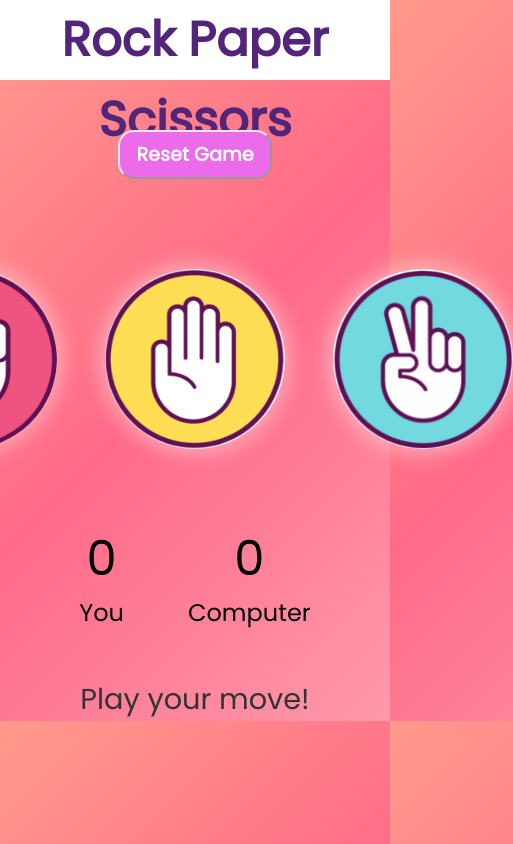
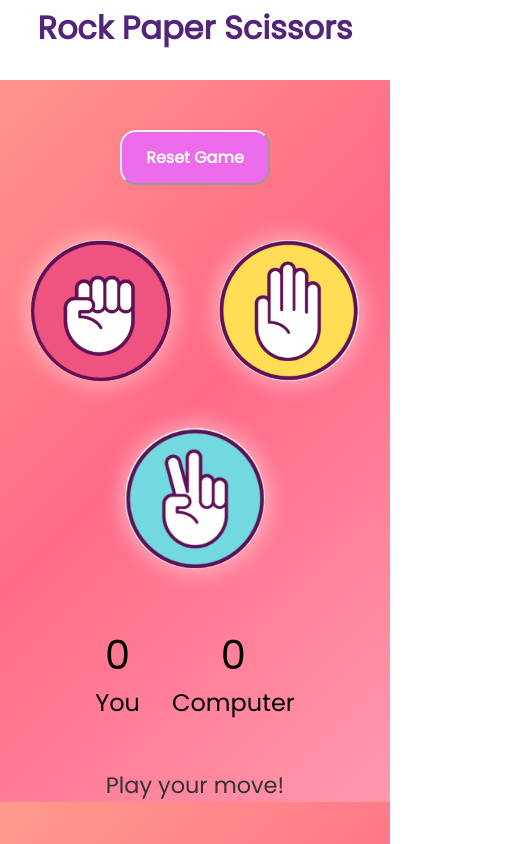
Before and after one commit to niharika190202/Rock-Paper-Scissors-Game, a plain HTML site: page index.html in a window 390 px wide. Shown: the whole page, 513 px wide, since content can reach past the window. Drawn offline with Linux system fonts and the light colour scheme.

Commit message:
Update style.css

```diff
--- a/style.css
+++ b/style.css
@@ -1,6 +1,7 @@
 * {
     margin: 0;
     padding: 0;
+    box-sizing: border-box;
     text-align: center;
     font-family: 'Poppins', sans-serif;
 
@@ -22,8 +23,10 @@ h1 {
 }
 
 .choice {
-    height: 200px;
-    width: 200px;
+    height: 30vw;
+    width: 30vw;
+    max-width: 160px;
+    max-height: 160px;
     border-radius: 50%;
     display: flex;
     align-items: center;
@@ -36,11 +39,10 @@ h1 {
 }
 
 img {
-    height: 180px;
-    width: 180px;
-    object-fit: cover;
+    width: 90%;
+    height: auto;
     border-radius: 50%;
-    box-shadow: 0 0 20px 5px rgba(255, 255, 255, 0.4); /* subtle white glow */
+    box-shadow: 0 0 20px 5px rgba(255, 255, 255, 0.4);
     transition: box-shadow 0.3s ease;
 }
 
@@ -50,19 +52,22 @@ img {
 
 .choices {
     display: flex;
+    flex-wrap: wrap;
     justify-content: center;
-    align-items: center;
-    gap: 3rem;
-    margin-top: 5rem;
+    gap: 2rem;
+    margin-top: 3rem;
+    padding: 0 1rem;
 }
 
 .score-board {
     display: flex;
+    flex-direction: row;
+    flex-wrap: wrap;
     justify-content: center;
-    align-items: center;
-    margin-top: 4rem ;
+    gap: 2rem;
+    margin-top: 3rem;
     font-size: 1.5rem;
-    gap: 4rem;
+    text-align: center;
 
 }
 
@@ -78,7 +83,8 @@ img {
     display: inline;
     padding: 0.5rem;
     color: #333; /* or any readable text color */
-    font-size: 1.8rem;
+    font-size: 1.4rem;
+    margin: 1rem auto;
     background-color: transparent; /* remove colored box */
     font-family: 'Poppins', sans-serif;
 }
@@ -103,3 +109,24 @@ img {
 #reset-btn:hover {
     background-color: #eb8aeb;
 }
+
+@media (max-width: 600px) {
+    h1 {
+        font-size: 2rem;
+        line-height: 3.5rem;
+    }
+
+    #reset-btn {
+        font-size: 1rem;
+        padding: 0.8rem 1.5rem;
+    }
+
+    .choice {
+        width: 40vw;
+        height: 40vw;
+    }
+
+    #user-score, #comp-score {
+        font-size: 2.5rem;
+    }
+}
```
...
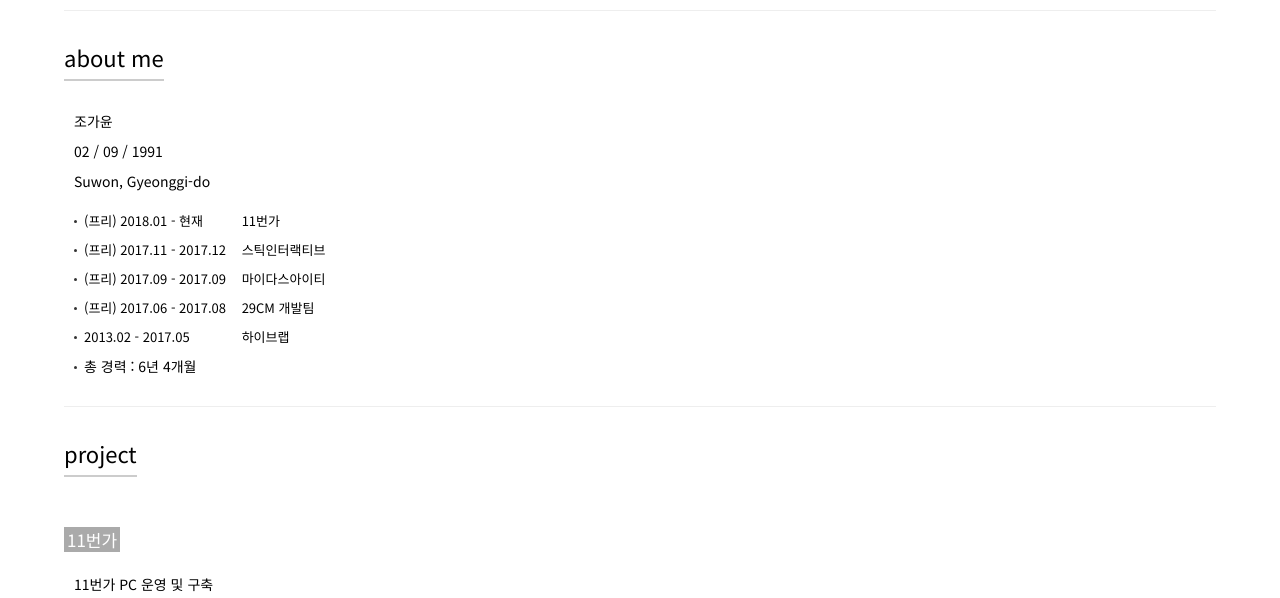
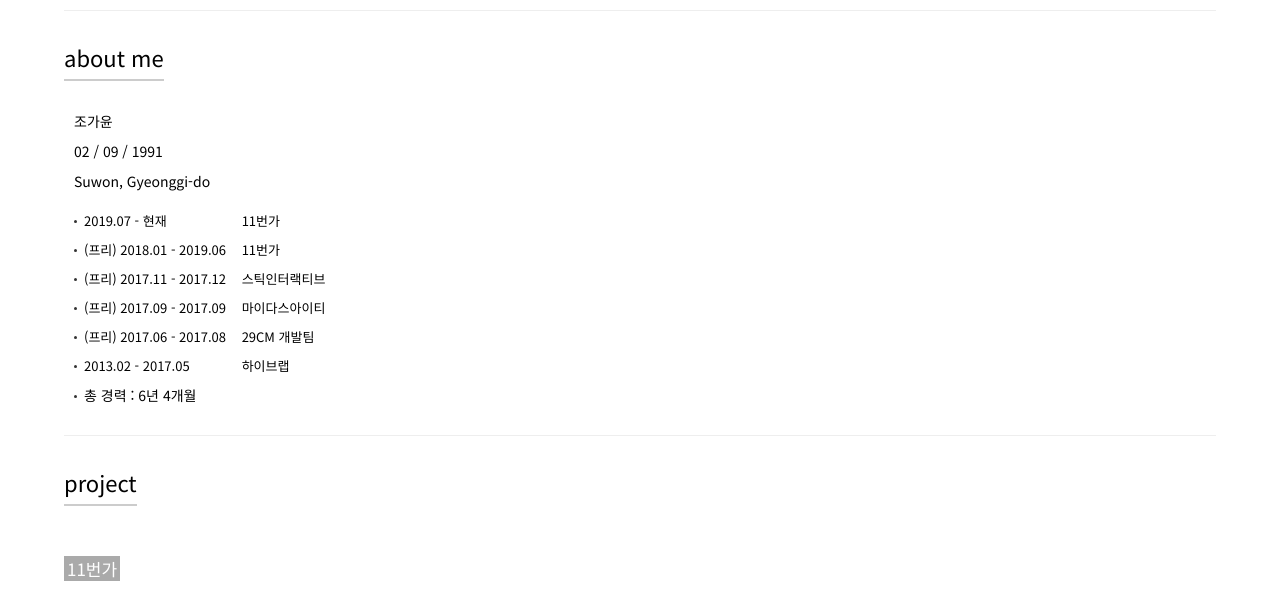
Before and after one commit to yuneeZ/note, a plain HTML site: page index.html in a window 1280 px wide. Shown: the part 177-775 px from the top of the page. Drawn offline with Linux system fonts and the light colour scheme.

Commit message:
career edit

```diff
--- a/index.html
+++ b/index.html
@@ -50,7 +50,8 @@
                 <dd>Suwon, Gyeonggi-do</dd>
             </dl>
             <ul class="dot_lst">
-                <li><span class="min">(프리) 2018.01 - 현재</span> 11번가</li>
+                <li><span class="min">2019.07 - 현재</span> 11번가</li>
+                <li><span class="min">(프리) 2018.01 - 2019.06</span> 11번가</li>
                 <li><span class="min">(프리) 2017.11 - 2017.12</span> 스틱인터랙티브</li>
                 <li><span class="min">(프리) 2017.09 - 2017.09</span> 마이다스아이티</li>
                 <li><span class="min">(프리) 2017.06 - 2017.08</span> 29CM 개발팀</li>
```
--
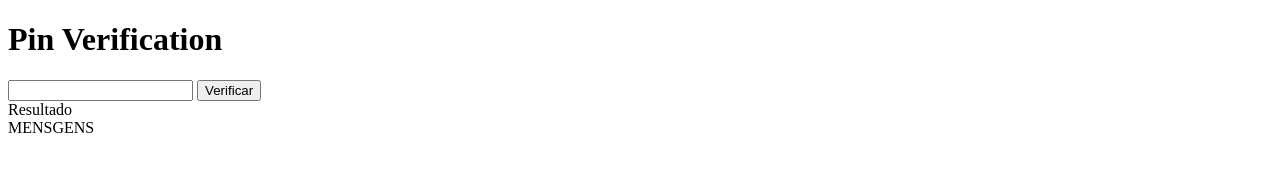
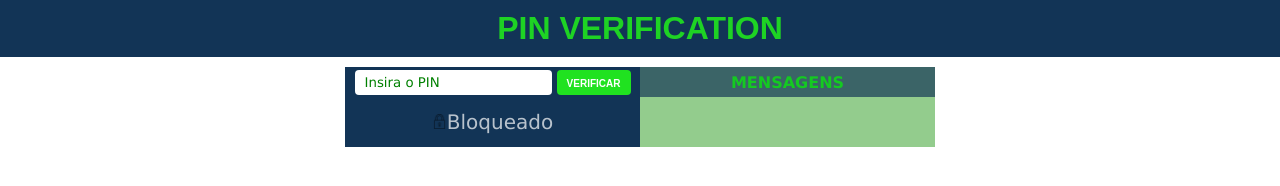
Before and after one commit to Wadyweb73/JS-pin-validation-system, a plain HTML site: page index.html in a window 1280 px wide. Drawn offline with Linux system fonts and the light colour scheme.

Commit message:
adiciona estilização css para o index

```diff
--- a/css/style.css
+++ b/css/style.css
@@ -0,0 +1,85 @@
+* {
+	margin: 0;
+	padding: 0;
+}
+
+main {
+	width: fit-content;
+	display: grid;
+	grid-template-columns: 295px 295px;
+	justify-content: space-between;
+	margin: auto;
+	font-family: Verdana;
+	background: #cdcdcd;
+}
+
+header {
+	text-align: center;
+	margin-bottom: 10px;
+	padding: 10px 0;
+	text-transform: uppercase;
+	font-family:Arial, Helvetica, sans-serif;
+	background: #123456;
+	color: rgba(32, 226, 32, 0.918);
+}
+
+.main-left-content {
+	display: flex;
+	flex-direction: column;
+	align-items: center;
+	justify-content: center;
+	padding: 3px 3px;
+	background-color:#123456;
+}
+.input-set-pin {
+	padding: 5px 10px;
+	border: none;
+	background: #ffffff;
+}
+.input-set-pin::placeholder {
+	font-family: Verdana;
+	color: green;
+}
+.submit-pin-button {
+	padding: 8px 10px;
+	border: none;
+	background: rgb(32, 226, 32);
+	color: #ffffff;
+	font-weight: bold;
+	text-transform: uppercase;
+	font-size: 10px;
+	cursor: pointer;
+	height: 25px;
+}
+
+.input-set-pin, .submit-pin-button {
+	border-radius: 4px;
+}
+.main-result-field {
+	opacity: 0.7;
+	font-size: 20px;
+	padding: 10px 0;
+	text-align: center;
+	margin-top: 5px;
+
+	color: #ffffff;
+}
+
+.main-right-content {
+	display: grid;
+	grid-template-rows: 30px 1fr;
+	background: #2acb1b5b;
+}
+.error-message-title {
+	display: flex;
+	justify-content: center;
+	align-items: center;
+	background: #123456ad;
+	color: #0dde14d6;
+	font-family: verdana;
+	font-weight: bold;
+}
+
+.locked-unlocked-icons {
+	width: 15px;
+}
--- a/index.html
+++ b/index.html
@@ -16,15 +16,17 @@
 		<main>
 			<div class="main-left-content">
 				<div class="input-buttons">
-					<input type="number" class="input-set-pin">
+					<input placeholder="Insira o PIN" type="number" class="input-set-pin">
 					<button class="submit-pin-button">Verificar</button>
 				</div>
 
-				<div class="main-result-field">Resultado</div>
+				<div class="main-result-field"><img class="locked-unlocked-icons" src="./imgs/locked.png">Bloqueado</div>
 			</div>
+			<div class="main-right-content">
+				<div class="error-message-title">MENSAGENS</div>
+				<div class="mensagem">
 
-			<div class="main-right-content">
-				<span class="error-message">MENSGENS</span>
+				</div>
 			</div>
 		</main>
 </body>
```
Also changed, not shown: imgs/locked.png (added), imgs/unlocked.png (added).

#### [Exercise goal]
In the entries above, count the lines that include "span" and write nothing but that number.

#### [Response to this task]
7